Times are lean in the Octorara School District.
And with enrollment in the district’s ag program decreasing, ag education has become a target for cost cutting.
District Superintendent Tom Newcome said he sees the justification for dropping one of the district’s ag education positions from full time to part time. But it doesn’t make him happy about it.
“It’s the largest industry in the state. We need to do a better job of exposing our students to the opportunities in agriculture,” he said.
It’s one reason Newcome has joined the nonprofit Chester County 2020 group to not only come up with a long term vision for ag education in the district, but also a more secure way of funding it.
A meeting was to be held this week, barring bad weather, to form a group focused on coming up with ways of providing private funds to support ag education within the Octorara School District, one of the last in Chester County to have a working FFA chapter.
The idea of forming a group came up this past fall, when Newcome called the executive director of Chester County 2020, William Stevens, inquiring about an alternative model to fund ag education within the district.
Stevens said he immediately saw the value in the idea since Chester County 2020 focuses mostly on land use in the county and he sees agriculture as a major part of the county’s future.
“Ag land is a critical part of the equation. They (farms) play an economic and environmental role. Farming needs to continue to be a viable industry for ag land to continue to exist,” Stevens said.
Reaching out to students at a young age and educating them on farming careers, he said, not only has a potential economic benefit, but also benefits students by giving them an option that might not be available anywhere else.
“Some students thrive in more hands-on situations, some in the classroom. Ag education makes a home for kids who might not otherwise have a home,” Stevens said.
Private-public partnerships to fund ag education is not a new concept. In Schuylkill County, a group called AgSTEM formed in 2009 to raise funds to bring back ag education within the Blue Mountain School District, which lost its ag education program in 1999.
The AgSTEM program right now is focused on educating elementary students about farming, through field trips and bringing animals into classrooms. The program is funded entirely through private money from volunteers and the hope is to get young students interested enough in agriculture to eventually justify bringing ag education back to the high school.
Although no concrete plans for Octorara School District have been laid out, Stevens said the idea of getting to students at the elementary level might be something worth thinking about.
“I think what AgSTEM has been trying with the 4-H project could be something that could be directly translated into the elementary and middle school programs at Octorara, especially if a roster of sponsors could take cost out of the equation,” he said.
One idea being floated around is an ag expo, perhaps in April, to increase awareness of ag education in the district and to highlight some of the things current students have been working on.
Stevens said he’s gotten support from the Chester/Delaware Farm Bureau to put on the event and hopes to get local businesses on board as well.
“We’re going to get it out there and have the first of what we perceive as recurring annual events,” he said.
Between 30 and 40 students in the district take classes through the school’s ag production and ag management program, according to Newcome.
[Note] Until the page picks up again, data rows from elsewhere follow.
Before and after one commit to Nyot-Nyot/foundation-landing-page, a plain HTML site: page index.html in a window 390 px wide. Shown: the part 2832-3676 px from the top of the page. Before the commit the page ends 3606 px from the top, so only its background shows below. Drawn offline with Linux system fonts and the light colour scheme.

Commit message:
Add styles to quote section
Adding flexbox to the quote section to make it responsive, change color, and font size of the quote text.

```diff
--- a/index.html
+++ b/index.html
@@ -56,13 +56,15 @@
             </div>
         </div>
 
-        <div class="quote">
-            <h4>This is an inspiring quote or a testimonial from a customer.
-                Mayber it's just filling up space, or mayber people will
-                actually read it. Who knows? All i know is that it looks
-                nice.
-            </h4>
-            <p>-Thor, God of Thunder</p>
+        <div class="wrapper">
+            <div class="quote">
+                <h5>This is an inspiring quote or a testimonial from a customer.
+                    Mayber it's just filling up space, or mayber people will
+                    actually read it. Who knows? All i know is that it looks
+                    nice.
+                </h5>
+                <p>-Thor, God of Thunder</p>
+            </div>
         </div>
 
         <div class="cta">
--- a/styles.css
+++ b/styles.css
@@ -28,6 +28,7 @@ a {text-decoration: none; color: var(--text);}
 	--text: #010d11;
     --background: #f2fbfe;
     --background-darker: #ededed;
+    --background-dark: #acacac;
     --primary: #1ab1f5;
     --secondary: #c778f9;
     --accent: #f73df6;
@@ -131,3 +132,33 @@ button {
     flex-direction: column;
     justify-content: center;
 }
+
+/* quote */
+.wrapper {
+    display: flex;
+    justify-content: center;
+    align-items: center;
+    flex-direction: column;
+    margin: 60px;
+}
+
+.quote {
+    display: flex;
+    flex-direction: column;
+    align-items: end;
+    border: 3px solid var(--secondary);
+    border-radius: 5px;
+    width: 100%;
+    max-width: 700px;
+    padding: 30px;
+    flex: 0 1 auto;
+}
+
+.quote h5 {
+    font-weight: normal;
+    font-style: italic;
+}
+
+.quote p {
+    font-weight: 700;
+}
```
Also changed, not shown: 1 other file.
One of the district’s two full-time ag teachers is planning to retire at the end of the school year, and the district’s board has decided to cut that position from full time to part time.
Newcome doesn’t expect this year’s expo, if it’s held at all, to be a money-maker, but rather an educational piece for the community.
“I have board members that would very easily drop the program. Part of my process is not only getting our students, but also our adults to understand how important ag is,” he said, adding that he plans to bring the Pennsylvania Farm Bureau’s Mobile Ag Lab to the school sometime this year.
Stevens hopes the effort will eventually lead to a program that is able to meet the needs not only of students, but also the community as a whole.
“I don’t think the program is going to diminish. But it certainly won’t grow until we have more support in place,” he said.